In 2013, the pharmacy space has been one of the best performing industries. Walgreen Company (NYSE:WAG) and Rite Aid Corporation (NYSE:RAD) have posted YTD gains of 30% and 115% respectively. Strangely, these gains have come as the industry as a whole has seen top-line declines.
During its most recent quarter, Walgreen’s revenue was flat. The company saw total comparable store sales decline 2.6% year-over-year and a 5.2% decline in traffic. Rite Aid was much worse, as its total revenue declined almost 10% year-over-year.
While overall traffic and sales have been declining for the pharmacies, profits have been rising. In an industry with historically low margins, the increase in profit has been viewed as a breath of fresh air.

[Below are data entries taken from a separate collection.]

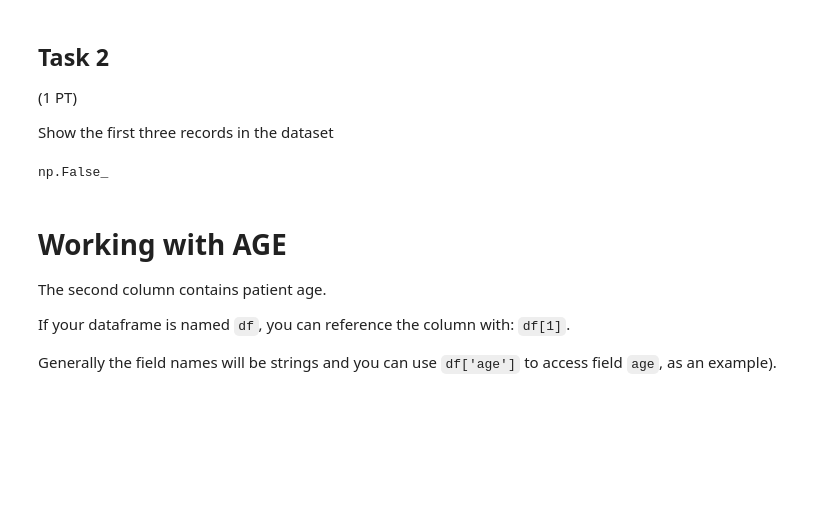
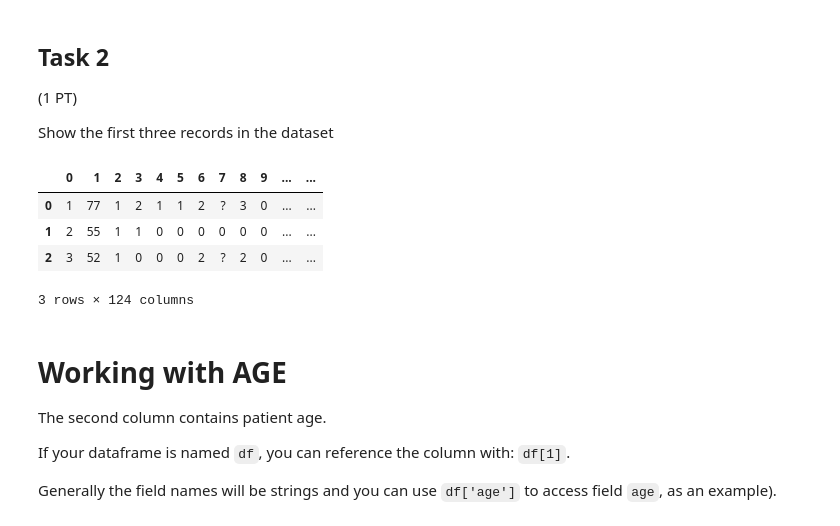
Before and after one commit to Niarfe/DS5100-dpy8wq, a Jupyter notebook: lessons/M06/M06-HW-1-1.ipynb, the cells around one changed output. Cells and saved outputs as stored; diff of their text form; code cells hidden in the pictures; blank space fills up the shorter version.

```diff
--- a/lessons/M06/M06-HW-1-1.ipynb
+++ b/lessons/M06/M06-HW-1-1.ipynb
@@ -87,9 +87,12 @@ Show the first three records in the dataset</span>
 # %%
 # CODE HERE
 df.head(3)
-np.isnan(df[1][123])
 # %% [output]
+|  | 0 | 1 | 2 | 3 | 4 | 5 | 6 | 7 | 8 | 9 | ... | ... |
+| 0 | 1 | 77 | 1 | 2 | 1 | 1 | 2 | ? | 3 | 0 | ... | ... |
+| 1 | 2 | 55 | 1 | 1 | 0 | 0 | 0 | 0 | 0 | 0 | ... | ... |
+| 2 | 3 | 52 | 1 | 0 | 0 | 0 | 2 | ? | 2 | 0 | ... | ... |
-np.False_
+3 rows × 124 columns
 # %% [markdown]
 # Working with AGE
 
```
Also changed, not shown: parts of 14 cells of this notebook, 1 other file.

Walgreen Company (NYSE:WAG), in particular, saw its net income increase almost 11% year-over-year. This impressive improvement was seen despite a 5% increase in SG&A. The company saw its gross profit increase nearly $220 million over the prior year.
The strong profit improvements seen by Walgreen during its last quarter is due to new generic drugs. The company stated in its quarterly report, “the growth in margins was driven primarily by an increase in generic prescription drugs dispensed.” The increase in margins was from 5.9% to 6.5%, which is massive when you’re talking about a company that saw zero growth and has quarterly revenue of almost $19 billion.

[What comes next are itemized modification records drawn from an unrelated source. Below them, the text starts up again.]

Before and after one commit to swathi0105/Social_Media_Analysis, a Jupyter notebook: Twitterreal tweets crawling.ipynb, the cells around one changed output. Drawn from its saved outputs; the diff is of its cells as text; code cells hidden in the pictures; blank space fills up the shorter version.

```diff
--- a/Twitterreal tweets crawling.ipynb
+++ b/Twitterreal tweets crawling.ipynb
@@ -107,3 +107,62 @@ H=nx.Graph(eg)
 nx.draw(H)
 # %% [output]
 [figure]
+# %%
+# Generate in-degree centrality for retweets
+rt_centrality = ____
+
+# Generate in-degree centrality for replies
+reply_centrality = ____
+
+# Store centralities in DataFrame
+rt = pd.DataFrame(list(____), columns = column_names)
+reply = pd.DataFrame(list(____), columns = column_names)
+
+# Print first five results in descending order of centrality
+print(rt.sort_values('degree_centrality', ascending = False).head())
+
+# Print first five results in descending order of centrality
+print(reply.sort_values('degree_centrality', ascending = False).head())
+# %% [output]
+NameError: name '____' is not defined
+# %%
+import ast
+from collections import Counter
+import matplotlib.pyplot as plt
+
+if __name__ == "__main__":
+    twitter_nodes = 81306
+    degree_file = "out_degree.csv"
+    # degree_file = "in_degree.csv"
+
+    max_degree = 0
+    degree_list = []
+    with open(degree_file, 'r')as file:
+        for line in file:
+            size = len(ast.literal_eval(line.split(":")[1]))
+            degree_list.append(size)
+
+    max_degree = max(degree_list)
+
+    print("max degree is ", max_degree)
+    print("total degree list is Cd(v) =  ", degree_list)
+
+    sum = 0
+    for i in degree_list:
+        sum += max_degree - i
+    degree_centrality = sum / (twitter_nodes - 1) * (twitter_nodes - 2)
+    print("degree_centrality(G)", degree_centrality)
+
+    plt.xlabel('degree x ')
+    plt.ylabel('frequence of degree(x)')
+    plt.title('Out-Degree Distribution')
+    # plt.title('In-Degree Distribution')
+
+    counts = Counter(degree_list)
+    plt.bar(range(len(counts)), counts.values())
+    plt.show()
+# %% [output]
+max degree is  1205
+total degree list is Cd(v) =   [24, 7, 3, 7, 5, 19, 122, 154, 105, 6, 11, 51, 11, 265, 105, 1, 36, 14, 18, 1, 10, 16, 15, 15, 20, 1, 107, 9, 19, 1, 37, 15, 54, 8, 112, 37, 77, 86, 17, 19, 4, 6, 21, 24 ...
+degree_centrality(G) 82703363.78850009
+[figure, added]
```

In the case of Rite Aid Corporation (NYSE:RAD), the transition from brand to generic drugs has changed the entire scope of its business – from operating as near bankrupt to having financial flexibility. Its difference is significantly more impressive. Remember, a near 10% revenue decline, and the company’s FQ4 net income went from ($161.25 million) to $123.09 million, a difference of more than $280 million!

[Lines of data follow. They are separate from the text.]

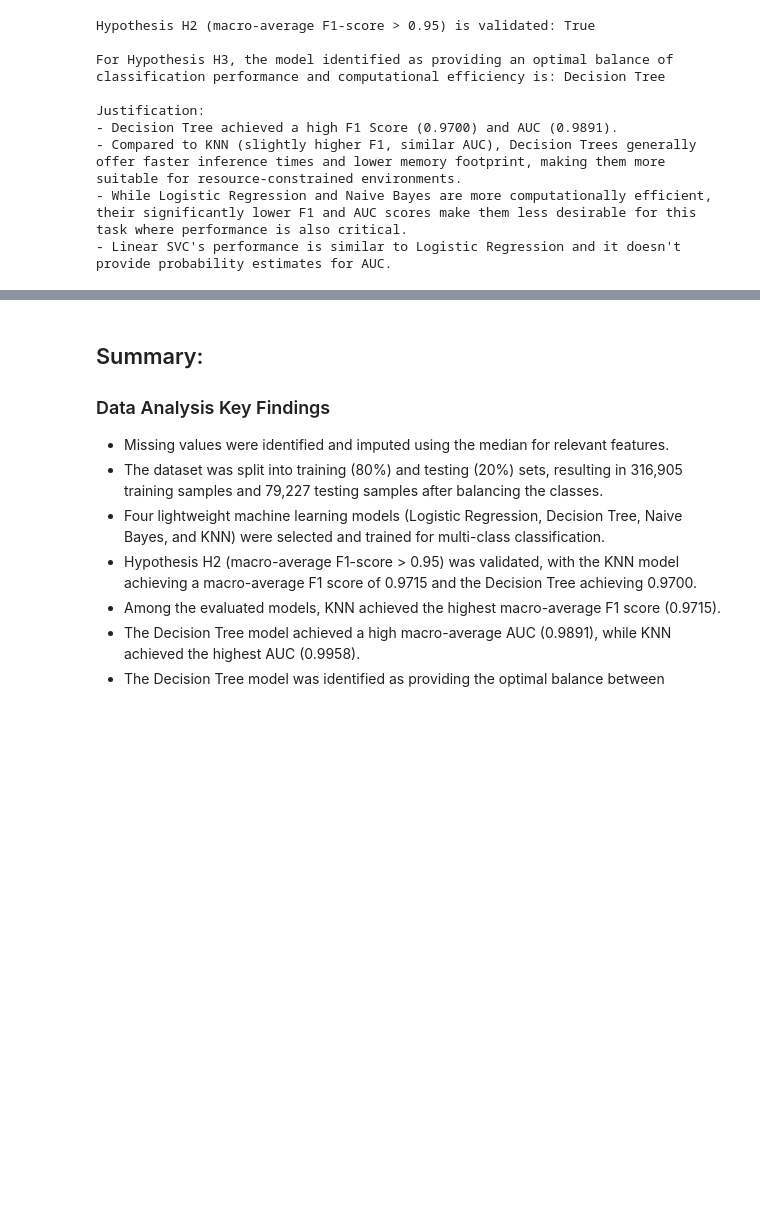
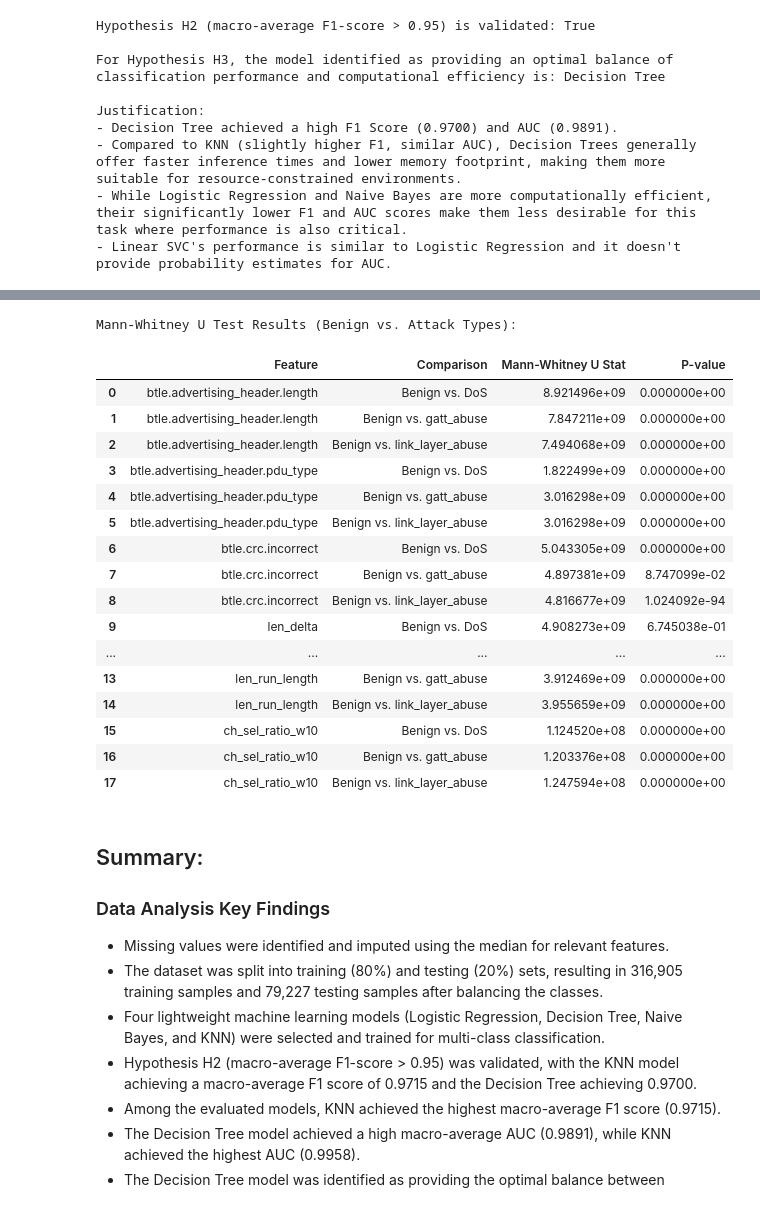
Before and after one commit to abdoca4s/BLECGMDataset, a Jupyter notebook: analysis/Attack_categories_analysis.ipynb, the cells around one changed output, grey strips where cells are left out. Cells and saved outputs as stored; diff of their text form; code cells hidden in the pictures; blank space fills up the shorter version.

```diff
--- a/analysis/Attack_categories_analysis.ipynb
+++ b/analysis/Attack_categories_analysis.ipynb
@@ -932,3 +952,39 @@ Logistic Regression and Naive Bayes are more computationally efficient but their
+# %%
+# Compile the statistical test results into a table
+statistical_results_table = []
+
+for feature, results in statistical_results.items():
+    for attack_type, values in results.items():
+        statistical_results_table.append({
+            'Feature': feature,
+            'Comparison': f'Benign vs. {attack_type}',
+            'Mann-Whitney U Stat': values['Mann-Whitney U Stat'],
+            'P-value': values['P-value']
+        })
+
+statistical_results_df = pd.DataFrame(statistical_results_table)
+
+print("Mann-Whitney U Test Results (Benign vs. Attack Types):")
+display(statistical_results_df)
+# %% [output]
+Mann-Whitney U Test Results (Benign vs. Attack Types):
+|  | Feature | Comparison | Mann-Whitney U Stat | P-value |
+| 0 | btle.advertising_header.length | Benign vs. DoS | 8.921496e+09 | 0.000000e+00 |
+| 1 | btle.advertising_header.length | Benign vs. gatt_abuse | 7.847211e+09 | 0.000000e+00 |
+| 2 | btle.advertising_header.length | Benign vs. link_layer_abuse | 7.494068e+09 | 0.000000e+00 |
+| 3 | btle.advertising_header.pdu_type | Benign vs. DoS | 1.822499e+09 | 0.000000e+00 |
+| 4 | btle.advertising_header.pdu_type | Benign vs. gatt_abuse | 3.016298e+09 | 0.000000e+00 |
+| 5 | btle.advertising_header.pdu_type | Benign vs. link_layer_abuse | 3.016298e+09 | 0.000000e+00 |
+| 6 | btle.crc.incorrect | Benign vs. DoS | 5.043305e+09 | 0.000000e+00 |
+| 7 | btle.crc.incorrect | Benign vs. gatt_abuse | 4.897381e+09 | 8.747099e-02 |
+| 8 | btle.crc.incorrect | Benign vs. link_layer_abuse | 4.816677e+09 | 1.024092e-94 |
+| 9 | len_delta | Benign vs. DoS | 4.908273e+09 | 6.745038e-01 |
+| ... | ... | ... | ... | ... |
+| 13 | len_run_length | Benign vs. gatt_abuse | 3.912469e+09 | 0.000000e+00 |
+| 14 | len_run_length | Benign vs. link_layer_abuse | 3.955659e+09 | 0.000000e+00 |
+| 15 | ch_sel_ratio_w10 | Benign vs. DoS | 1.124520e+08 | 0.000000e+00 |
+| 16 | ch_sel_ratio_w10 | Benign vs. gatt_abuse | 1.203376e+08 | 0.000000e+00 |
+| 17 | ch_sel_ratio_w10 | Benign vs. link_layer_abuse | 1.247594e+08 | 0.000000e+00 |
 # %% [markdown]
 ## Summary:
 
```
Also changed, not shown: parts of 13 cells of this notebook.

As Walgreen Company (NYSE:WAG) mentioned – and also Rite Aid Corporation (NYSE:RAD) – the gains are due to an increase in generic scripts. Most are fully aware of the 5%-10% quarterly revenue losses that have been posted by Big Pharma. Those losses are due to the patent cliff and blockbuster drugs losing their patents. As a result, drugs such as Pfizer’s Lipitor have generics, and those generics pay anywhere from 10%-100% more than brand drugs to pharmacies. As a result, it doesn’t matter that volume and total sales are lower, because the companies are making more per script.